> [DIRECTIONS]: If a line in the listing below holds the word "elements", it counts toward the total; report that total alone.

> [DATA PROVIDED]:
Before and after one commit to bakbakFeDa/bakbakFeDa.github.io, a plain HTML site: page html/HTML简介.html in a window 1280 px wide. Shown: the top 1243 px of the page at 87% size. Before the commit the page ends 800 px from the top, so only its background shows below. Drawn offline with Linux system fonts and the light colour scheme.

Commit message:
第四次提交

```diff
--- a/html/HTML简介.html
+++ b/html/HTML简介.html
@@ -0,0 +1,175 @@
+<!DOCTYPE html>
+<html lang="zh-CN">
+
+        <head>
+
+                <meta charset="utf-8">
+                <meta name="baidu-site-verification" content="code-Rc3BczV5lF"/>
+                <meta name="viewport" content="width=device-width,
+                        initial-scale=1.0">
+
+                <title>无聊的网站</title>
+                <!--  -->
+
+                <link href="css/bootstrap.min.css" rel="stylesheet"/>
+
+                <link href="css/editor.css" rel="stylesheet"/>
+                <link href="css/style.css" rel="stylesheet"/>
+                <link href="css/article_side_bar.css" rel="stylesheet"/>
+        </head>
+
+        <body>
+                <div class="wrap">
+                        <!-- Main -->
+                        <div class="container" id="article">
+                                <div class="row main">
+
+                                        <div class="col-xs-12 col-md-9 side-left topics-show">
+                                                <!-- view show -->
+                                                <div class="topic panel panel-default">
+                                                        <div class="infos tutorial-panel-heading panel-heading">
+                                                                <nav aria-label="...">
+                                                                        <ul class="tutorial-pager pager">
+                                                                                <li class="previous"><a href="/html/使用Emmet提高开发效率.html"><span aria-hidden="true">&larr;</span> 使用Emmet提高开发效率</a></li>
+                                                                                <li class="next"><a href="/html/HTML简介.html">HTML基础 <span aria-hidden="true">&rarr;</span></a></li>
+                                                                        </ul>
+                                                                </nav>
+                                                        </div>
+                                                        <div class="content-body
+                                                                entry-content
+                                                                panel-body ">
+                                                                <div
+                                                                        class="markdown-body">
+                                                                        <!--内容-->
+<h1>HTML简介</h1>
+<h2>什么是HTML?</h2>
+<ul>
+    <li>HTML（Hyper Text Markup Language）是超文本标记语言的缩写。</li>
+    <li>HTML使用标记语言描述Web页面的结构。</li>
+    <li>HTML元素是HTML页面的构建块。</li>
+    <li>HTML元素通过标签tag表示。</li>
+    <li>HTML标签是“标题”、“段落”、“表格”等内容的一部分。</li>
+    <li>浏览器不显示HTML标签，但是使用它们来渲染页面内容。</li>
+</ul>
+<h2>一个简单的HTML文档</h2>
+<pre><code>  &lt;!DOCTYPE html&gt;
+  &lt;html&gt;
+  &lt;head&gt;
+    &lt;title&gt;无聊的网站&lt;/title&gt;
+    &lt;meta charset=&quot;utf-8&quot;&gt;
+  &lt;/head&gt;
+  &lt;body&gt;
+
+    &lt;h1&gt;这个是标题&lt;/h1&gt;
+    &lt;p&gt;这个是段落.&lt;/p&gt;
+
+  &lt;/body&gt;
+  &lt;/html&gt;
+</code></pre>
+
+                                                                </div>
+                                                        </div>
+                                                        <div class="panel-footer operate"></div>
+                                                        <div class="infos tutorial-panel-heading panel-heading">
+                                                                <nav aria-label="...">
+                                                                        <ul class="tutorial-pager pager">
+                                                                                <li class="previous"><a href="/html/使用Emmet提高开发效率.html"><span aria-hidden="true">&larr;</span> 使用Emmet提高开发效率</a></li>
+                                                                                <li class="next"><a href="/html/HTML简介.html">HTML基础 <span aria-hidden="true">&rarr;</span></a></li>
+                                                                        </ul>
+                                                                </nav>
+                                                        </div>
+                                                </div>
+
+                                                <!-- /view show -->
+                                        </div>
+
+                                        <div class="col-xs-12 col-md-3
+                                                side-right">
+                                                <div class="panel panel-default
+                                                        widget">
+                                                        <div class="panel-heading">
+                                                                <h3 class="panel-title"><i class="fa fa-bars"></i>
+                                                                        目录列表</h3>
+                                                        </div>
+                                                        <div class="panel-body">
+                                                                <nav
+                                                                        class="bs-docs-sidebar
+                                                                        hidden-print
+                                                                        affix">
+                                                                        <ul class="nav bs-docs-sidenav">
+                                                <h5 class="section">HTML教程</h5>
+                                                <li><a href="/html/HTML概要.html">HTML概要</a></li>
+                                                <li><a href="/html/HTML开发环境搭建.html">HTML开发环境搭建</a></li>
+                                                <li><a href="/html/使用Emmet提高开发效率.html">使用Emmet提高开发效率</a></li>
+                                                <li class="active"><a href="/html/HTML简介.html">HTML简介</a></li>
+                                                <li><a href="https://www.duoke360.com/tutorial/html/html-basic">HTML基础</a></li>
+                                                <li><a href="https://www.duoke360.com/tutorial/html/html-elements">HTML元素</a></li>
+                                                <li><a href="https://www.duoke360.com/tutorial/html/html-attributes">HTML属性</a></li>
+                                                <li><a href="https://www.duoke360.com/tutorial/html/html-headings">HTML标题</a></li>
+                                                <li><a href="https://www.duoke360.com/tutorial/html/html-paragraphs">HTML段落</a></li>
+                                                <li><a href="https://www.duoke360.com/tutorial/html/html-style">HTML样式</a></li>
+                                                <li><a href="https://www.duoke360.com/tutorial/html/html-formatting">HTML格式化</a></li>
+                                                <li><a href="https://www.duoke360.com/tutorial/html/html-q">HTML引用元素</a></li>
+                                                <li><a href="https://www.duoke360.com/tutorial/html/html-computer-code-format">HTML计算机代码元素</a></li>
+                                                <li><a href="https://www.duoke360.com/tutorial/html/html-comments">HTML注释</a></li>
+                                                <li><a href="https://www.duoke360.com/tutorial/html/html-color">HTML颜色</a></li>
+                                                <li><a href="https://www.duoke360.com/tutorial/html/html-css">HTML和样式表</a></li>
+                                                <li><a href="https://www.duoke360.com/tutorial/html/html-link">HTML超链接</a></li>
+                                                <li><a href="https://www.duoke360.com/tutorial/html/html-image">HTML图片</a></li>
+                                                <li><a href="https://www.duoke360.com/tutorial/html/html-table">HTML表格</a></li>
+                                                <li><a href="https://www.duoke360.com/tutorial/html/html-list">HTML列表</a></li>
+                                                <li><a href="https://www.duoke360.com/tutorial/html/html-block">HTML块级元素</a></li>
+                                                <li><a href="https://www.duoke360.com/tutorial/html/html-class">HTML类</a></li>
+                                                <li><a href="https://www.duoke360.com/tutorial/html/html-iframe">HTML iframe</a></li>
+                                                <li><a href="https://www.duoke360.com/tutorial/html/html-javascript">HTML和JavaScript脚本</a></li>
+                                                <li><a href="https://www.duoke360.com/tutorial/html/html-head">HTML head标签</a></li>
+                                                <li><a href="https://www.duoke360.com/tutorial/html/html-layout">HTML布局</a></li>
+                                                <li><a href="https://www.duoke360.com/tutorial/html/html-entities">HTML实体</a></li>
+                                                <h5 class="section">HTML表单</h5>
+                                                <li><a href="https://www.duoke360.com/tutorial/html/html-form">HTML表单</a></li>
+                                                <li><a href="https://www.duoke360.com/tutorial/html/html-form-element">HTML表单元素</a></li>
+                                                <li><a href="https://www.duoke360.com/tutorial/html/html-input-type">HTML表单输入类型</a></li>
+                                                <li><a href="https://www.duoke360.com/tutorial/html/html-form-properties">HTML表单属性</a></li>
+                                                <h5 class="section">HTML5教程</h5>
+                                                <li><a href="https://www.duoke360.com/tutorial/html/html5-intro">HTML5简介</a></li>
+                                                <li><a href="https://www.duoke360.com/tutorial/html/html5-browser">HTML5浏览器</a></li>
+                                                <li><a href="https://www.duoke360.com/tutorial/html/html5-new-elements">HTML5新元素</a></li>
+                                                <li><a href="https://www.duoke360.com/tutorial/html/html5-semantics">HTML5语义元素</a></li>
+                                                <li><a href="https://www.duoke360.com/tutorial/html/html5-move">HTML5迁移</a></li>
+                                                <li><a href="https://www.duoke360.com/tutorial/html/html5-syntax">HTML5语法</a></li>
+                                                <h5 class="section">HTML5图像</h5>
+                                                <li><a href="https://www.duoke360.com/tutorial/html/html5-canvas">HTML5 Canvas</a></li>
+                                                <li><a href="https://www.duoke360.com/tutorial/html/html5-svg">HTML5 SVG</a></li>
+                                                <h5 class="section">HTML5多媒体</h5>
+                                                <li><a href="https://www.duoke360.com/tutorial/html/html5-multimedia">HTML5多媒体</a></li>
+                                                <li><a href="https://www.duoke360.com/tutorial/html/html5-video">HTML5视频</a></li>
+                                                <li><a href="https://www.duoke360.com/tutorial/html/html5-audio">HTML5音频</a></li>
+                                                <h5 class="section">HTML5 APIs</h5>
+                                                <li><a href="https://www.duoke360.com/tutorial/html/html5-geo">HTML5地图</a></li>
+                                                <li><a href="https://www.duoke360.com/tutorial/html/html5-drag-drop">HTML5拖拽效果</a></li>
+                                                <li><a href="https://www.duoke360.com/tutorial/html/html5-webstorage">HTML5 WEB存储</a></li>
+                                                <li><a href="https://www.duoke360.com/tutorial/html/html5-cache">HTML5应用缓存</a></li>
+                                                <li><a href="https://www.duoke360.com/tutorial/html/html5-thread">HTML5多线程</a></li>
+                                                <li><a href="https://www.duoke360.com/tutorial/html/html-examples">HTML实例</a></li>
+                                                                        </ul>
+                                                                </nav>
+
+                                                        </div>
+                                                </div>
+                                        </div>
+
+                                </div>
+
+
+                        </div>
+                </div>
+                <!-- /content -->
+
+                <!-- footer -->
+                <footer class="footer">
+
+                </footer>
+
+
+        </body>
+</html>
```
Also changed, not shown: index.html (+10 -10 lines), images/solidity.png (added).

> [WRITTEN REPLY]: 2